Excerpts from a dataset:
>>>

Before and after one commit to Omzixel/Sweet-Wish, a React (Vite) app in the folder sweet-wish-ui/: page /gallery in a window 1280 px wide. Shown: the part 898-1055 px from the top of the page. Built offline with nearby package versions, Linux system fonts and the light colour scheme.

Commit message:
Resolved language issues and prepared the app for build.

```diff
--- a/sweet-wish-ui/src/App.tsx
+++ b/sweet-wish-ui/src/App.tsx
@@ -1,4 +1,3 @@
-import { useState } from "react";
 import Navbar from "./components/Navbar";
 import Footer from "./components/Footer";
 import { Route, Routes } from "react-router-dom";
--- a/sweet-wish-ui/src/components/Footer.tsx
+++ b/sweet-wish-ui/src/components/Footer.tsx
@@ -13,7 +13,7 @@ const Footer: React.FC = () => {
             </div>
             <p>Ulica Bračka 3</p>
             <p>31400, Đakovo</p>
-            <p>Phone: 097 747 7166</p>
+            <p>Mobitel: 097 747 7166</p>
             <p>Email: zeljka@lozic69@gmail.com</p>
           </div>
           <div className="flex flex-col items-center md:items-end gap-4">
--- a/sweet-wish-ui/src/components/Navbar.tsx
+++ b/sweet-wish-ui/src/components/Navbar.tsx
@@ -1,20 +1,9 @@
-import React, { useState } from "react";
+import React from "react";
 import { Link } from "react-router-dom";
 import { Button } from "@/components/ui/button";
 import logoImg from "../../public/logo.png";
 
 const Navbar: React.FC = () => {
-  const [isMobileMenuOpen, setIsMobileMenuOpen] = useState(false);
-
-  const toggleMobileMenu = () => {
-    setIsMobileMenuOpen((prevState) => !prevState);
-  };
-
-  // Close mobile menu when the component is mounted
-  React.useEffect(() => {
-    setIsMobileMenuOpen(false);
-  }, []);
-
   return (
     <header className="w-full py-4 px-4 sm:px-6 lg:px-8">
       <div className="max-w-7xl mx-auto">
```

<<<
>>>

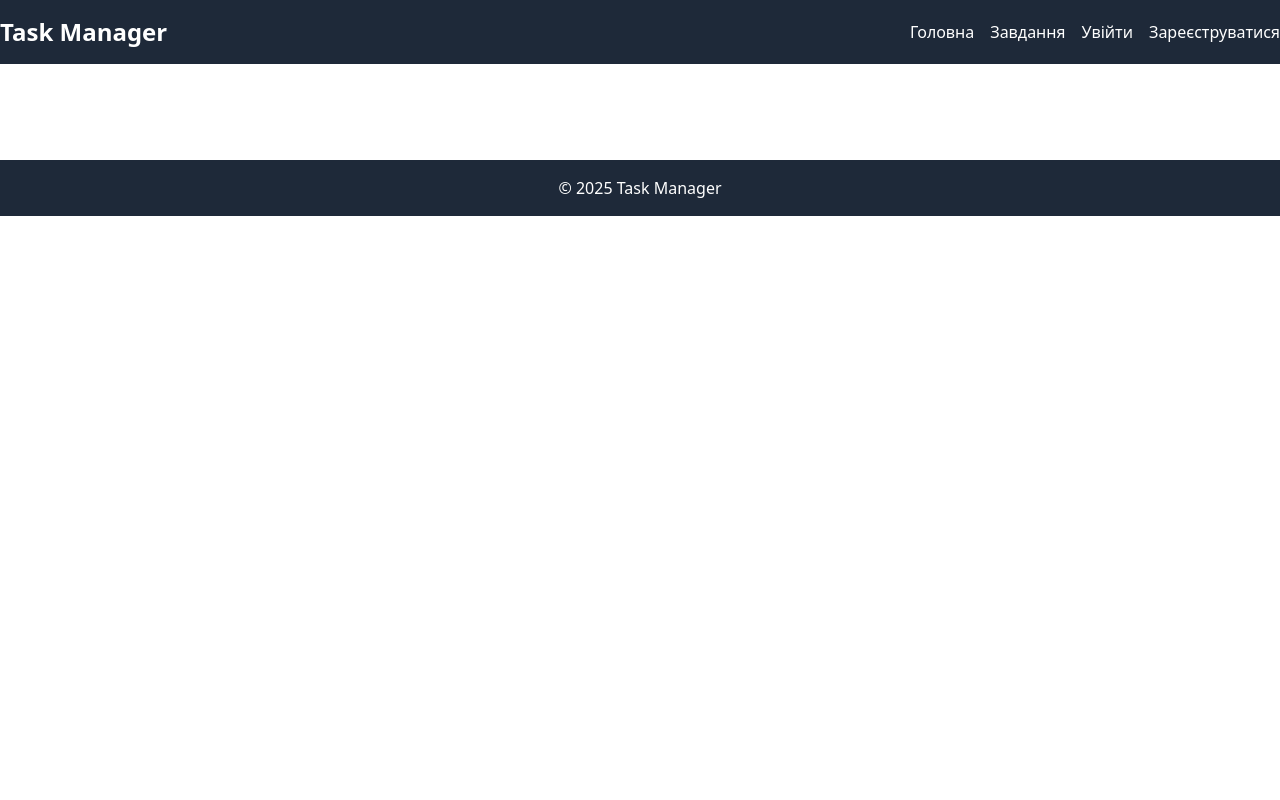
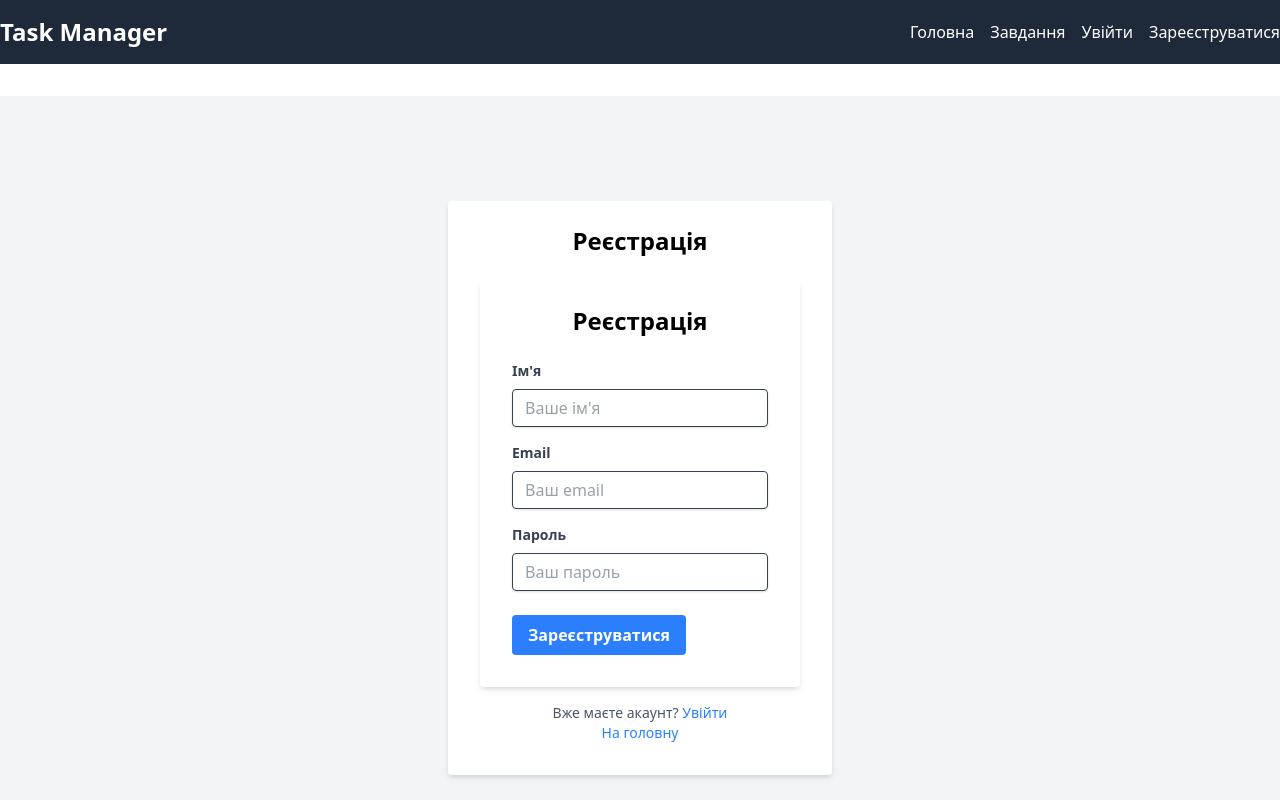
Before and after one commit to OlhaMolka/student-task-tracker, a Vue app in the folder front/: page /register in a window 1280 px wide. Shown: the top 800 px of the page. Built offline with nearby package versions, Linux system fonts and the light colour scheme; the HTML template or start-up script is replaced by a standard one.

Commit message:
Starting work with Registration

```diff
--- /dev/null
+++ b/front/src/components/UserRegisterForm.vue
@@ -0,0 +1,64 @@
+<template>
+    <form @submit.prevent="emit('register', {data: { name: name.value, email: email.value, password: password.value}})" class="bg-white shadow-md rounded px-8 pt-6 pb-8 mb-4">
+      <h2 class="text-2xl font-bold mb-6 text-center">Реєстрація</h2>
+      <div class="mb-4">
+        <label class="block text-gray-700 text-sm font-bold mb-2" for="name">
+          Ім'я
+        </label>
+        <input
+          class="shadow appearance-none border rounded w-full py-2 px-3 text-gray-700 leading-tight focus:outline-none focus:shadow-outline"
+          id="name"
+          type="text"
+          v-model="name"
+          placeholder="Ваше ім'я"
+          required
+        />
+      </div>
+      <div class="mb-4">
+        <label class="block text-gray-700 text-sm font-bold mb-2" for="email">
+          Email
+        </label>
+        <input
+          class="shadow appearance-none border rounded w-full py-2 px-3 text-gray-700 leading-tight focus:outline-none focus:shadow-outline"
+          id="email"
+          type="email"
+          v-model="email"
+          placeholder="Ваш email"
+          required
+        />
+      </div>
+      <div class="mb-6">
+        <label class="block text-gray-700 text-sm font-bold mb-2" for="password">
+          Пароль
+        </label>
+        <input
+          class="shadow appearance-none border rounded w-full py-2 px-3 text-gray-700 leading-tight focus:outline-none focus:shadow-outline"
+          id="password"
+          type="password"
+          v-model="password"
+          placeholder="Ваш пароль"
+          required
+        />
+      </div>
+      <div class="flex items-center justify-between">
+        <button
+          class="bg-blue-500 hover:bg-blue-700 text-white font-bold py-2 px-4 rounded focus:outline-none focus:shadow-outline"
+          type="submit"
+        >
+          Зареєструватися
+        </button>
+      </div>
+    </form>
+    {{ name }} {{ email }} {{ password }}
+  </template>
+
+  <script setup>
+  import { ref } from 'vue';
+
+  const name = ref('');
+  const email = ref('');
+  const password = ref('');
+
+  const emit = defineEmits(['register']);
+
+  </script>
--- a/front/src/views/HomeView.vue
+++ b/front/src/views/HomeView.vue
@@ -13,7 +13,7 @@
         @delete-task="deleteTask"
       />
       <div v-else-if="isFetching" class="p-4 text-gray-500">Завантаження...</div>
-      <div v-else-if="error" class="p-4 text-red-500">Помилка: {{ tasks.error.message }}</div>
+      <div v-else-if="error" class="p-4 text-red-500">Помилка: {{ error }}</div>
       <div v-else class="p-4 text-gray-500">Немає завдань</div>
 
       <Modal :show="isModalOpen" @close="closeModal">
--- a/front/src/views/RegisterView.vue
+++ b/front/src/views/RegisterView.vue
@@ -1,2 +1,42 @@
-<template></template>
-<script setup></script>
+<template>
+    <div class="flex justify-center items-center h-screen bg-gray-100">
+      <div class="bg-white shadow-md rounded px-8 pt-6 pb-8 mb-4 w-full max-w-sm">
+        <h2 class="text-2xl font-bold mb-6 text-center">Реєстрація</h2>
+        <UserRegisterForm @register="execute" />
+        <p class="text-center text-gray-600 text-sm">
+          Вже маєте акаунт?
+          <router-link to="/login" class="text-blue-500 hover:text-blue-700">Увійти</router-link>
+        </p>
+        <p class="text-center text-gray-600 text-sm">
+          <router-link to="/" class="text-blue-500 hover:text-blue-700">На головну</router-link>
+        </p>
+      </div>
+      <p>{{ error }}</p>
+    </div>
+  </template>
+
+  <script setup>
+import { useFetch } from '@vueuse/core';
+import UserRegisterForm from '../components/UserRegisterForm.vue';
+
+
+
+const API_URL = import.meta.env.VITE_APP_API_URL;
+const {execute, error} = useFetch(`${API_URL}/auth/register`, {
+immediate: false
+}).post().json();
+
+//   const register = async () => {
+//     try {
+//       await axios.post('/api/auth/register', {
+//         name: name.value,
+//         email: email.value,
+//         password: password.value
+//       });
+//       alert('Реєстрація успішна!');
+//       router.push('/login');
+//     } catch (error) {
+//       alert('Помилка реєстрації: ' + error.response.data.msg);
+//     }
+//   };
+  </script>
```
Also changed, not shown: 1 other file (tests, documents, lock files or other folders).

<<<

:: Aim of the task ::
What lines above mention "error"? Copy each one.

:: Task response ::
-      <div v-else-if="error" class="p-4 text-red-500">Помилка: {{ tasks.error.message }}</div>
+      <div v-else-if="error" class="p-4 text-red-500">Помилка: {{ error }}</div>
+      <p>{{ error }}</p>
+const {execute, error} = useFetch(`${API_URL}/auth/register`, {
+//     } catch (error) {
+//       alert('Помилка реєстрації: ' + error.response.data.msg);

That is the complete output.